* **WHAT TO DO**
Scan the entries below for the word "dist". Copy each line that has it.

------ PROVIDED MATERIAL

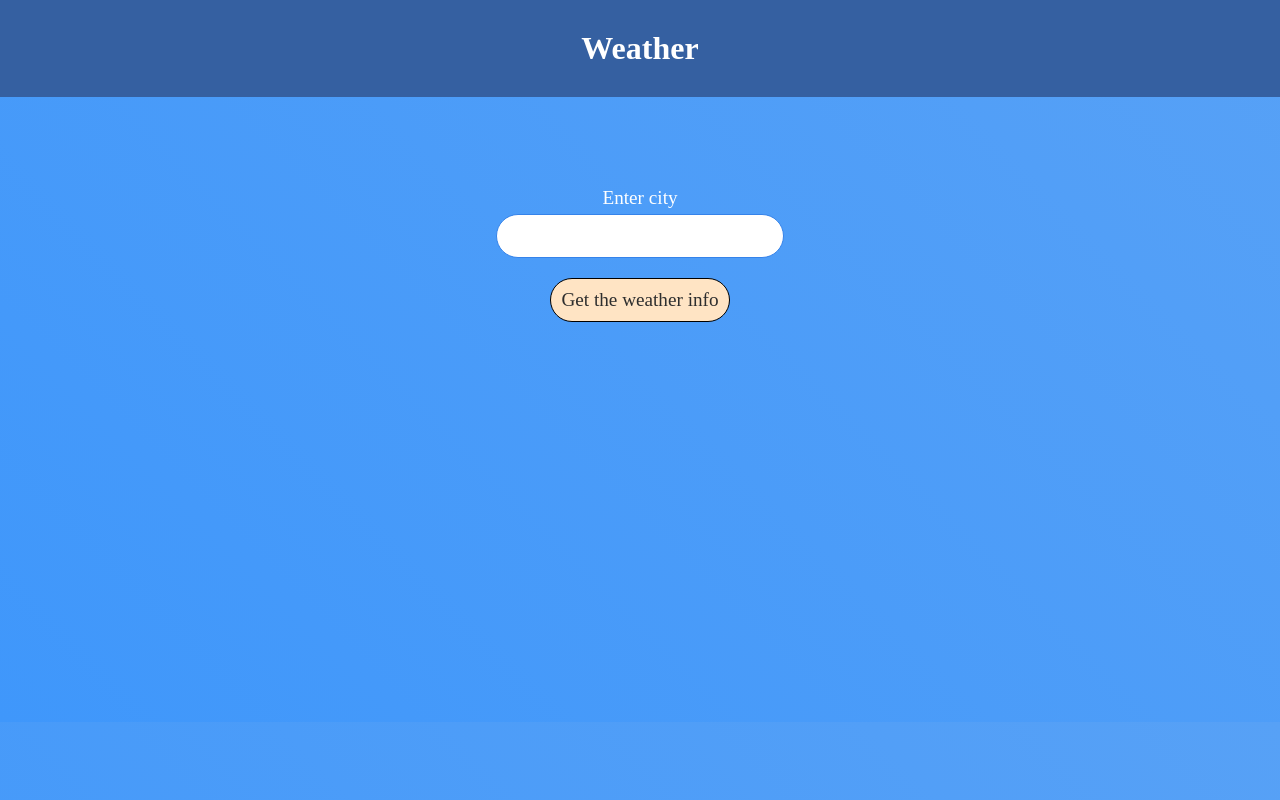
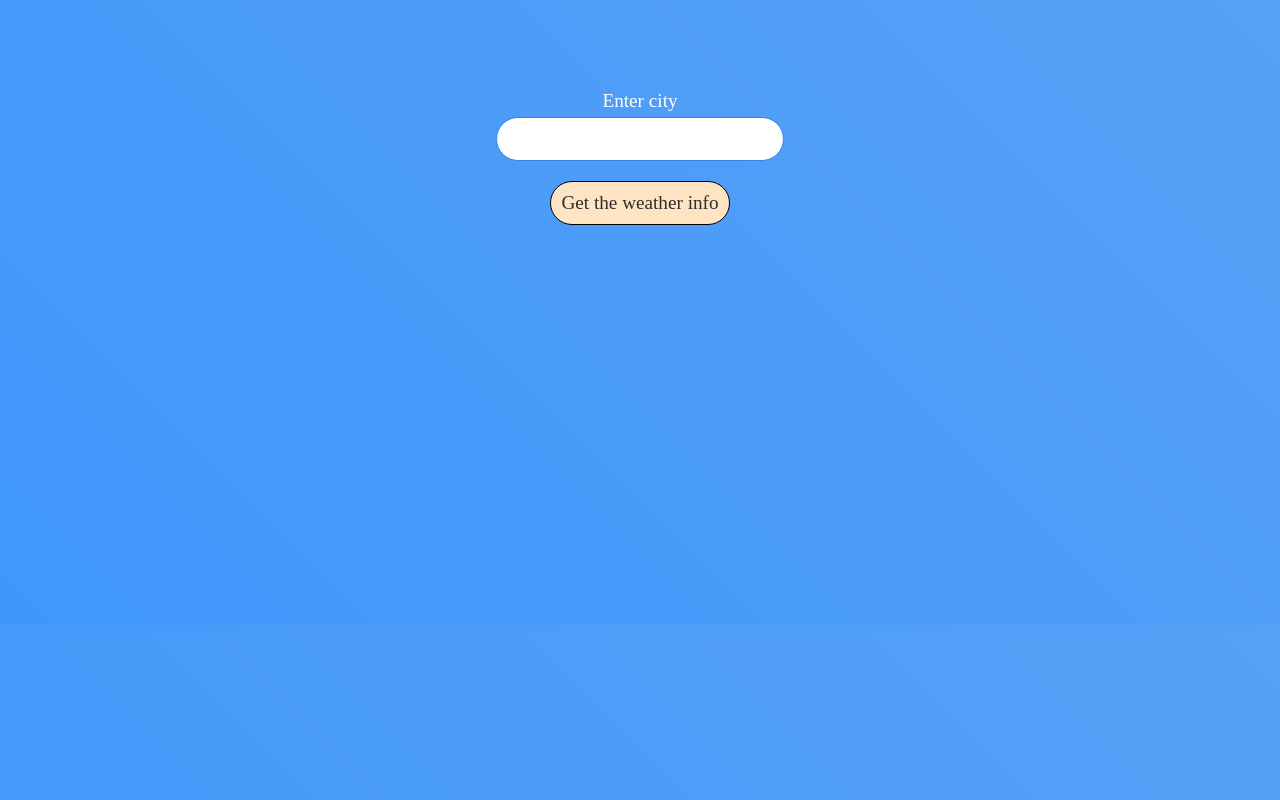
Before and after one commit to Ahmed-Seleem01/top-weather, a website built with webpack: page dist/index.html in a window 1280 px wide. Built offline with nearby package versions, Linux system fonts and the light colour scheme.

Commit message:
Remove header

```diff
--- a/dist/index.html
+++ b/dist/index.html
@@ -8,7 +8,6 @@
     <title>Weather</title>
   </head>
   <body>
-    <h1 class="heading">Weather</h1>
     <div class="container">
       <div class="get-location">
         <form novalidate>
```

------------

* **RESPONSE TO THE TASK**
Before and after one commit to Ahmed-Seleem01/top-weather, a website built with webpack: page dist/index.html in a window 1280 px wide. Built offline with nearby package versions, Linux system fonts and the light colour scheme.
--- a/dist/index.html
+++ b/dist/index.html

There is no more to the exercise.